Then who ran his farm, 200 acres, if he drank at Pousie Nancies?
And he rode an excise route two hundred miles each week
A toil that most of us would certainly not seek.
And still found time to write the epic tale of Tam o’ Shanter
Blazing pages bursting full of action and smart banter
Nae man can tether time or tide;
The Hour approaches Tam maun ride
That hour o’ night’s black arch and key stane
That dreary hour Tam mounts his beast in;
And sic a night he taks the road in
As ne’er poor sinner was abroad in.
And still outside the pub and taverns, Rabbie turned his skill to song
Awakening ancient Scottish ballads with lyrics stirring, woebegone
Scots, wha hae wi’ Wallace bled,
Scots, wham Bruce has aften led,
Welcome to your gory bed!
Or to victory!
More likely then a workaholic, and his illness was no doubt
Due to that familiar ailment, that we call today, “Burnt Out”
Other writers tell it thus
Burns was mere ploughboy who wrote verse
But that is sure simplification
For one whose works stirred many nations.
For where pray tell are Shakespeare teas?
The Milton moments if you please?
What other poet's such a winner
He's celebrated with a dinner?
When I was just a wee young lass and living back in Fife
I had so little sense of what Burns meant to some in life
His name was often heard at school, his verses often quoted
But being wee they passed me by and were just barely noted.
It wasn’t till I heard the Mouse that my heart opened wide
And then I knew I’d heard a man whose words could make me cry.
“Wee sleekit cowering timourous beastie..
O what a panic’s in thy breastie
Thou needna start awa sae hasty wi’ bickering brattle
I wad be laith to rin and chase thee
Wi’ murderin’ pattle...
Thy wee-bit housie too in ruin!
It’s silly wa’s the win’s a strewin!
An’ naething, now, to big a new ane, O’ foggage green
An’ bleak December’s win’s ensuing baith snell and keen..
But mousie thou art no thy lane
In proving foresight may be vain
The best laid schemes o’ mice an’ men gang aft agley
An’ lea’e us nought but grief an’ pain for promised joy.”
But I will try your patience, rambling on the whole night through

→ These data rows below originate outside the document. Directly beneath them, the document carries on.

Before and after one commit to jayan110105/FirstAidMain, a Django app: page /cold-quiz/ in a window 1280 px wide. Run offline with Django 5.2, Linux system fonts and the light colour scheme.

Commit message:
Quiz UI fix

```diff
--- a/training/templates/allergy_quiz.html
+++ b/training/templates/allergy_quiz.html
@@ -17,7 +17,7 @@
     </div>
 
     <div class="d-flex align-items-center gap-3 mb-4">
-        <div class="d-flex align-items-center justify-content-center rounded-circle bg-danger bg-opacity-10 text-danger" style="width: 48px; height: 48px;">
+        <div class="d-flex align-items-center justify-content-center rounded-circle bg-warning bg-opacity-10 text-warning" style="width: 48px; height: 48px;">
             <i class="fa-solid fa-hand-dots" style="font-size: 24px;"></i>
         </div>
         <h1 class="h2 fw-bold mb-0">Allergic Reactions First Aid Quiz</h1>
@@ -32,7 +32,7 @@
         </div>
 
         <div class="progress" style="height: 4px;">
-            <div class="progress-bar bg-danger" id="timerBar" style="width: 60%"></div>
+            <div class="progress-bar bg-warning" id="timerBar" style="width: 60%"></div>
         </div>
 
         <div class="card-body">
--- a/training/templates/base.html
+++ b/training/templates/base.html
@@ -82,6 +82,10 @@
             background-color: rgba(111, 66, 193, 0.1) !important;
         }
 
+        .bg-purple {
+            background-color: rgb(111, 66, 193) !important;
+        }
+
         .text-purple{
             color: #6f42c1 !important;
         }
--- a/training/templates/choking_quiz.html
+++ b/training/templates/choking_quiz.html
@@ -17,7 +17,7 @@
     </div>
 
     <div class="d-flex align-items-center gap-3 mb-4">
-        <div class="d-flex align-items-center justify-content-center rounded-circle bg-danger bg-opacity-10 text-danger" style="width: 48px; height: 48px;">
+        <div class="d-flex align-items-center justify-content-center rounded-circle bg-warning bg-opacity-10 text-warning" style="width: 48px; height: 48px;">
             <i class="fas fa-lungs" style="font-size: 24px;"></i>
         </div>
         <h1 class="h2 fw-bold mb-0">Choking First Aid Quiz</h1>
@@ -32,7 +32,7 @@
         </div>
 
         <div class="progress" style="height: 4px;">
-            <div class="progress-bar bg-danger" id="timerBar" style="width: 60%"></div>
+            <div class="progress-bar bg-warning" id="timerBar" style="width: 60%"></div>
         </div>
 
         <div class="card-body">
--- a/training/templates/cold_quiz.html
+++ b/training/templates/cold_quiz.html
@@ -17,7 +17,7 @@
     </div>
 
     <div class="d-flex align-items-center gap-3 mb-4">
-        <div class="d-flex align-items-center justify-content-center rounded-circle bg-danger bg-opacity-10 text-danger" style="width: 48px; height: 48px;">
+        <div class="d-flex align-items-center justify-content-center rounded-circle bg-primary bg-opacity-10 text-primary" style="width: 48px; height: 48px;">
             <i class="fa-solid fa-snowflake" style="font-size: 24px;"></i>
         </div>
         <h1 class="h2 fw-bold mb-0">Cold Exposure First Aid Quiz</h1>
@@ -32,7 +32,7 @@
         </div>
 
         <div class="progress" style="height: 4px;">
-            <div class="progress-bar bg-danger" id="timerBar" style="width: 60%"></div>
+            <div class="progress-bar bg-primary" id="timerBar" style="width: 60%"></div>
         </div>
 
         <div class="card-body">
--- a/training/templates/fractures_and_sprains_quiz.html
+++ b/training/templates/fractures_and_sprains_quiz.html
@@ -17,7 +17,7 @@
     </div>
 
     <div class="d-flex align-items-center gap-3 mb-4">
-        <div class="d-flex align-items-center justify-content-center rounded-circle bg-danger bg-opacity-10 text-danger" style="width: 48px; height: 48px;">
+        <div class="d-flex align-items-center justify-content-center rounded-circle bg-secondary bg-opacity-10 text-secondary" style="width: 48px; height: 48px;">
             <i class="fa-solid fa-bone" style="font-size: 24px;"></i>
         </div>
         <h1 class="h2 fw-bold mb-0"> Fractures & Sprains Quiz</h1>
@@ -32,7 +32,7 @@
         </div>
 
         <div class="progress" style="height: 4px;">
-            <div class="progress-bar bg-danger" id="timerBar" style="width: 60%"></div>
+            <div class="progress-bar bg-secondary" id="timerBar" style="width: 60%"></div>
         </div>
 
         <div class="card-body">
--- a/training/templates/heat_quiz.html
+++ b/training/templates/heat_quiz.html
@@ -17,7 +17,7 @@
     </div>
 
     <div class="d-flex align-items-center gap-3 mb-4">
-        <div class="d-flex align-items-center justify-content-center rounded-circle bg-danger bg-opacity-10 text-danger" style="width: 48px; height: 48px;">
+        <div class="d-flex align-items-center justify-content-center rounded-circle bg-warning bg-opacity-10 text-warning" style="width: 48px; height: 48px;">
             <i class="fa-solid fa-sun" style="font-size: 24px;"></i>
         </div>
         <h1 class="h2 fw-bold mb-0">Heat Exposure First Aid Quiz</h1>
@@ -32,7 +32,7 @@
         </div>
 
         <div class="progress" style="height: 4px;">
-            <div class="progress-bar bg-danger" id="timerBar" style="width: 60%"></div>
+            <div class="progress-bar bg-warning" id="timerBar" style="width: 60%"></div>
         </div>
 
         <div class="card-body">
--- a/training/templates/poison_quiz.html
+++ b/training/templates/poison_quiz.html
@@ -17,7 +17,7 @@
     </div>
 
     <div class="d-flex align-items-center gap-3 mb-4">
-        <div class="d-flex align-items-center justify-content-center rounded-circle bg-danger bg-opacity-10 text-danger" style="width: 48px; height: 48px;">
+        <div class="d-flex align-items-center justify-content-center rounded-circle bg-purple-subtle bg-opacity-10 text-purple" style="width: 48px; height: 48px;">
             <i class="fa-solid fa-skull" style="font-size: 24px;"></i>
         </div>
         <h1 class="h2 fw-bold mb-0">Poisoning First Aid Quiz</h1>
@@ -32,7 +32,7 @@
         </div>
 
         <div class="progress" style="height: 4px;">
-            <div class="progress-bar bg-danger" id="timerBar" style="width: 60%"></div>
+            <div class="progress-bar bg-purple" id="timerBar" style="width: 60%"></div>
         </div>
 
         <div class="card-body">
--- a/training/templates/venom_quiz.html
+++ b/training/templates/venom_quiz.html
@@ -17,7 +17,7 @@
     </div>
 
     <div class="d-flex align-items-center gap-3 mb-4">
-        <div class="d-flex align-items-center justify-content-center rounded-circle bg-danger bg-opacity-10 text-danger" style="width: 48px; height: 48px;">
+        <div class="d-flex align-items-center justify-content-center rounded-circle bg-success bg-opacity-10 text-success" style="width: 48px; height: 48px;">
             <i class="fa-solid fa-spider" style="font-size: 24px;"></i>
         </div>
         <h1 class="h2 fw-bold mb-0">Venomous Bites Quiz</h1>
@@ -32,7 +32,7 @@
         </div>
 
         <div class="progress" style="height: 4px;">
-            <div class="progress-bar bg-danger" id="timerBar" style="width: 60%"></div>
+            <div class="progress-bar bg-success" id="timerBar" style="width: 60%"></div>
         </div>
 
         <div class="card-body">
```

It is just that Burns inspired me to inscribe a line or two
So I’ll close with this fond message to the sailors gathered here
May God bless you and your friendships and may Burns live one more year!